■ Source records ■
● ● ● ●
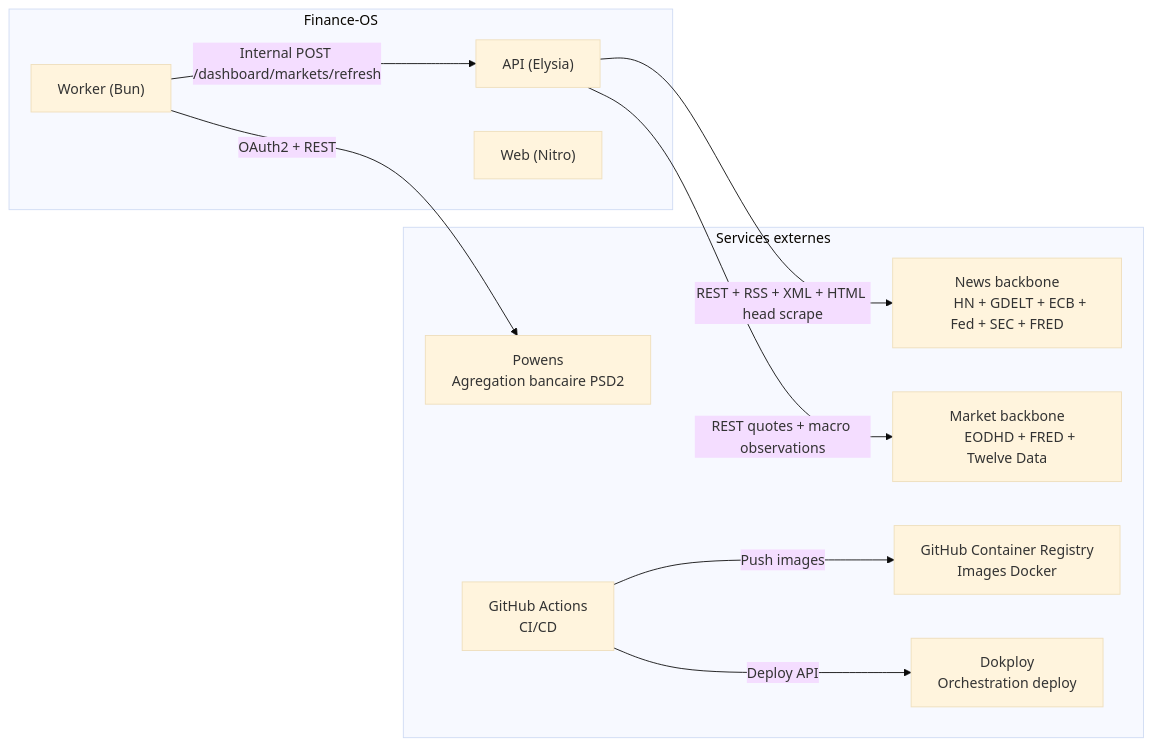
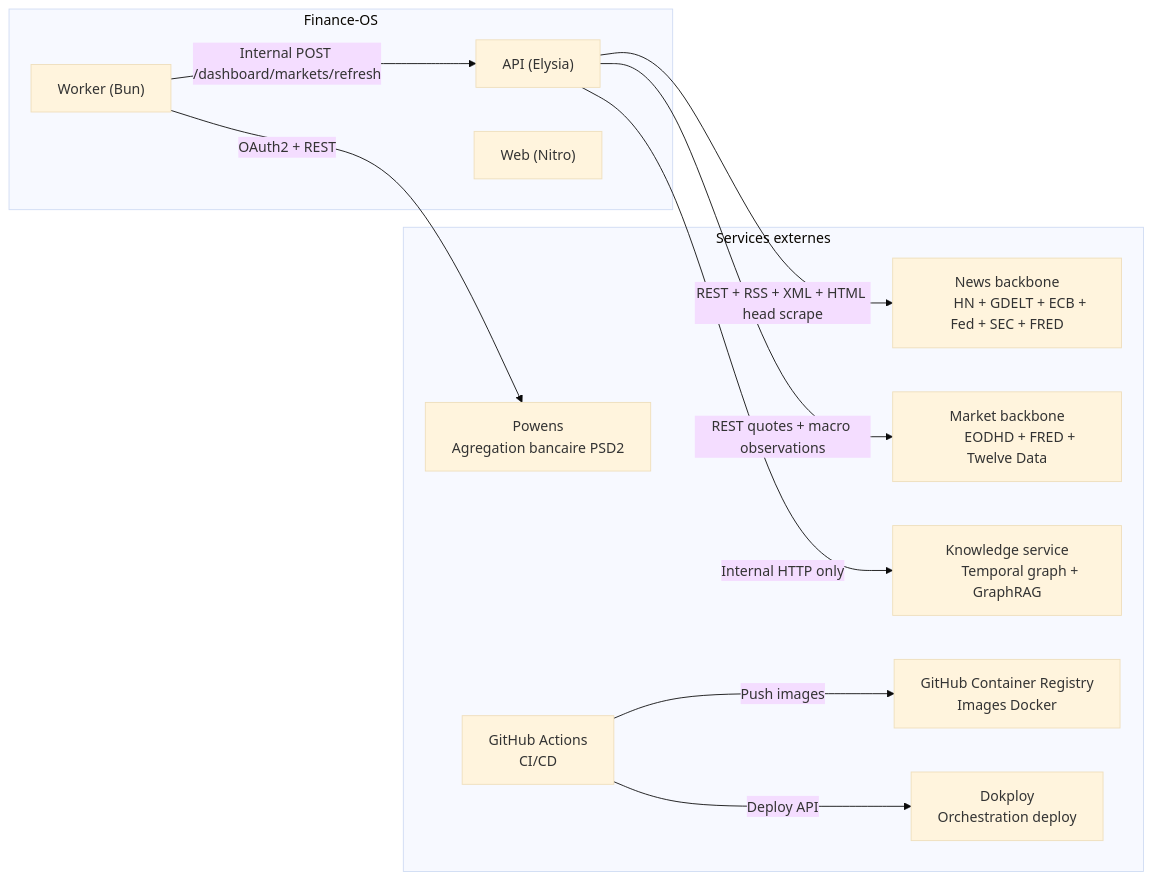
One commit to BigZoo92/finance-os changed the diagram in docs/context/EXTERNAL-SERVICES.md. Above: the diagram before and after it, drawn with Mermaid (base theme). The commit also changed other lines of this file and 64 other files, not shown here.

Commit message:
initialise graph db knwoledge python backend

````diff
--- a/docs/context/EXTERNAL-SERVICES.md
+++ b/docs/context/EXTERNAL-SERVICES.md
@@ -11,30 +11,33 @@
 ```mermaid
 graph LR
     subgraph "Finance-OS"
         API["API (Elysia)"]
         Worker["Worker (Bun)"]
         Web["Web (Nitro)"]
     end
 
     subgraph "Services externes"
         Powens["Powens
         Agregation bancaire PSD2"]
         NewsBackbone["News backbone
         HN + GDELT + ECB + Fed + SEC + FRED"]
         MarketBackbone["Market backbone
         EODHD + FRED + Twelve Data"]
+        Knowledge["Knowledge service
+        Temporal graph + GraphRAG"]
         GHCR["GitHub Container Registry
         Images Docker"]
         Dokploy["Dokploy
         Orchestration deploy"]
         GHA["GitHub Actions
         CI/CD"]
     end
 
     Worker -->|"OAuth2 + REST"| Powens
     API -->|"REST + RSS + XML + HTML head scrape"| NewsBackbone
     API -->|"REST quotes + macro observations"| MarketBackbone
+    API -->|"Internal HTTP only"| Knowledge
     Worker -->|"Internal POST /dashboard/markets/refresh"| API
     GHA -->|"Push images"| GHCR
     GHA -->|"Deploy API"| Dokploy
 ```
````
● ● ● ●
■ Work order ■
Return each record above as it stands. Pictures stay out.

■ Answer for the task ■
One commit to BigZoo92/finance-os changed the diagram in docs/context/EXTERNAL-SERVICES.md. Above: the diagram before and after it, drawn with Mermaid (base theme). The commit also changed other lines of this file and 64 other files, not shown here.

Commit message:
initialise graph db knwoledge python backend

````diff
--- a/docs/context/EXTERNAL-SERVICES.md
+++ b/docs/context/EXTERNAL-SERVICES.md
@@ -11,30 +11,33 @@
 ```mermaid
 graph LR
     subgraph "Finance-OS"
         API["API (Elysia)"]
         Worker["Worker (Bun)"]
         Web["Web (Nitro)"]
     end
 
     subgraph "Services externes"
         Powens["Powens
         Agregation bancaire PSD2"]
         NewsBackbone["News backbone
         HN + GDELT + ECB + Fed + SEC + FRED"]
         MarketBackbone["Market backbone
         EODHD + FRED + Twelve Data"]
+        Knowledge["Knowledge service
+        Temporal graph + GraphRAG"]
         GHCR["GitHub Container Registry
         Images Docker"]
         Dokploy["Dokploy
         Orchestration deploy"]
         GHA["GitHub Actions
         CI/CD"]
     end
 
     Worker -->|"OAuth2 + REST"| Powens
     API -->|"REST + RSS + XML + HTML head scrape"| NewsBackbone
     API -->|"REST quotes + macro observations"| MarketBackbone
+    API -->|"Internal HTTP only"| Knowledge
     Worker -->|"Internal POST /dashboard/markets/refresh"| API
     GHA -->|"Push images"| GHCR
     GHA -->|"Deploy API"| Dokploy
 ```
````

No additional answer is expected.